The atmosphere in the Northern Cheyenne Tribal Chambers on October 2nd, 2013 was subdued. Acting Tribal President Winfield Russell met with Tribal Program Directors to discuss the effects of the Government ―Shut Down‖ on the Northern Cheyenne Tribe which relies heavily upon the Federal Government to provide services and pro-grams.
―The Tribal Administration and tribal Council have been meeting to prepare for a continued shutdown,‖ Russell advised the pro-gram directors. ―We don‘t know yet if the U.S. Government has answers, but if we have to take certain measures, we will. If the situation does not change by Friday (October 4th) stand by for possible furloughs.‖ Russell also issued a general memorandum establishing an immediate moratorium on all Travel and Training. ―Due to the lack of Federal appropriations and the unresolved funding legislation currently occurring in the U.S. Congress, the Northern Cheyenne Tribe is experiencing severe adverse impacts in the form of lack of Federal funds to continue certain Tribal program activities. The failure…has resulted in a bleak financial condition for the Tribal Government,‖ the memo advised.
November 26th, 2013
We apologize for the absence; we were experiencing technical difficulties with the site host. But we’re back now! The past issues will be available soon, and we’re back on track to release the latest issue every 2 weeks once again.
November 21st, 2013
TESTER VISITS NORTHERN CHEYENNE DURING TRIP ACROSS MONTANA
(U.S. SENATE) – Senator Jon Tester recently visited Lame Deer to meet with tribal leaders and discuss
their priorities. Tester’s visit was part of his August work around the state to meet with Montanans.
Tester met with members of the Northern Cheyenne Council. Tester and the members
discussed economic development opportunities, ways to increase access to affordable housing, and
how to improve health care.
“Growing Montana’s economy depends on making sure all of our communities have a chance to
succeed,” said Tester, a member of the Senate Indian Affairs Committee. “I visit each tribe at least once
a year to hear directly from tribal leaders and community members about their priorities.”
During Tester’s visit to Lame Deer, he toured the new wing of the elementary school. He also
met with a group of community members who are concerned about violence on the reservation.
Tester recently hosted a listening session on economic development in Indian Country with Senate
Indian Affairs Committee Chair Maria Cantwell in Missoula.

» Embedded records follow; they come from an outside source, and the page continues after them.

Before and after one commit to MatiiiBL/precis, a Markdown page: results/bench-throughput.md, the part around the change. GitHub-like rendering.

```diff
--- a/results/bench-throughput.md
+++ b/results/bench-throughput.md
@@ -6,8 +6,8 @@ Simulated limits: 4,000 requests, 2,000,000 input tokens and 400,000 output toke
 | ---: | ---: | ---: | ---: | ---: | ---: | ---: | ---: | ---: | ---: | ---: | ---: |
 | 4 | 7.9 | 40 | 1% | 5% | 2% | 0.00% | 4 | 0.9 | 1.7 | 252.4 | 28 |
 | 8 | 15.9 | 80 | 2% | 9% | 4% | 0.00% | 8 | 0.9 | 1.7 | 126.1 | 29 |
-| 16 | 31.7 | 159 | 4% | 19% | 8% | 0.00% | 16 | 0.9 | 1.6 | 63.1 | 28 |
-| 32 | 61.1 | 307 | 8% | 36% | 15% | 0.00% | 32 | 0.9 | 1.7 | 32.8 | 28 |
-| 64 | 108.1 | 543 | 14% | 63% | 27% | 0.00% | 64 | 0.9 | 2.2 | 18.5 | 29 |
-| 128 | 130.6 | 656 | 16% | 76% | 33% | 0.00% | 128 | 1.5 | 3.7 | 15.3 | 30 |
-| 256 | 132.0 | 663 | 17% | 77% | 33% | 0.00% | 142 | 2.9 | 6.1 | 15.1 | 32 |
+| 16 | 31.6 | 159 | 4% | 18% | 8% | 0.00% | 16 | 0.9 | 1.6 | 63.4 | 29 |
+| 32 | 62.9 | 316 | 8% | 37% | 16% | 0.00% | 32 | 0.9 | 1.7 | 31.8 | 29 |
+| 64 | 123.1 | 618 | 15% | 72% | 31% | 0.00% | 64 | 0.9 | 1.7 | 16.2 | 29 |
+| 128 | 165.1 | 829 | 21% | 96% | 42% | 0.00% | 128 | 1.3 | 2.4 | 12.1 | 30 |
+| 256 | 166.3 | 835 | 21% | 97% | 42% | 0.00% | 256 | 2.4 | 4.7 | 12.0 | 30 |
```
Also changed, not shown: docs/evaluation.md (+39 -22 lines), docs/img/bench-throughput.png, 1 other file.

Representatives from all of Montana’s
tribes attended, including Northern Cheyenne Acting President Winfield Russell.
Upon returning to the Senate, Tester is working with his colleagues on the Indian Affairs Committee
to reauthorize the Native American Housing and Self-Determination Act (NAHASDA). The bill
addresses some of the concerns raised by the tribal council by streamlining the housing assistance process,
allowing tribes access to veterans’ housing assistance and encouraging the use of low-income
housing credits for project that serve Indian Country.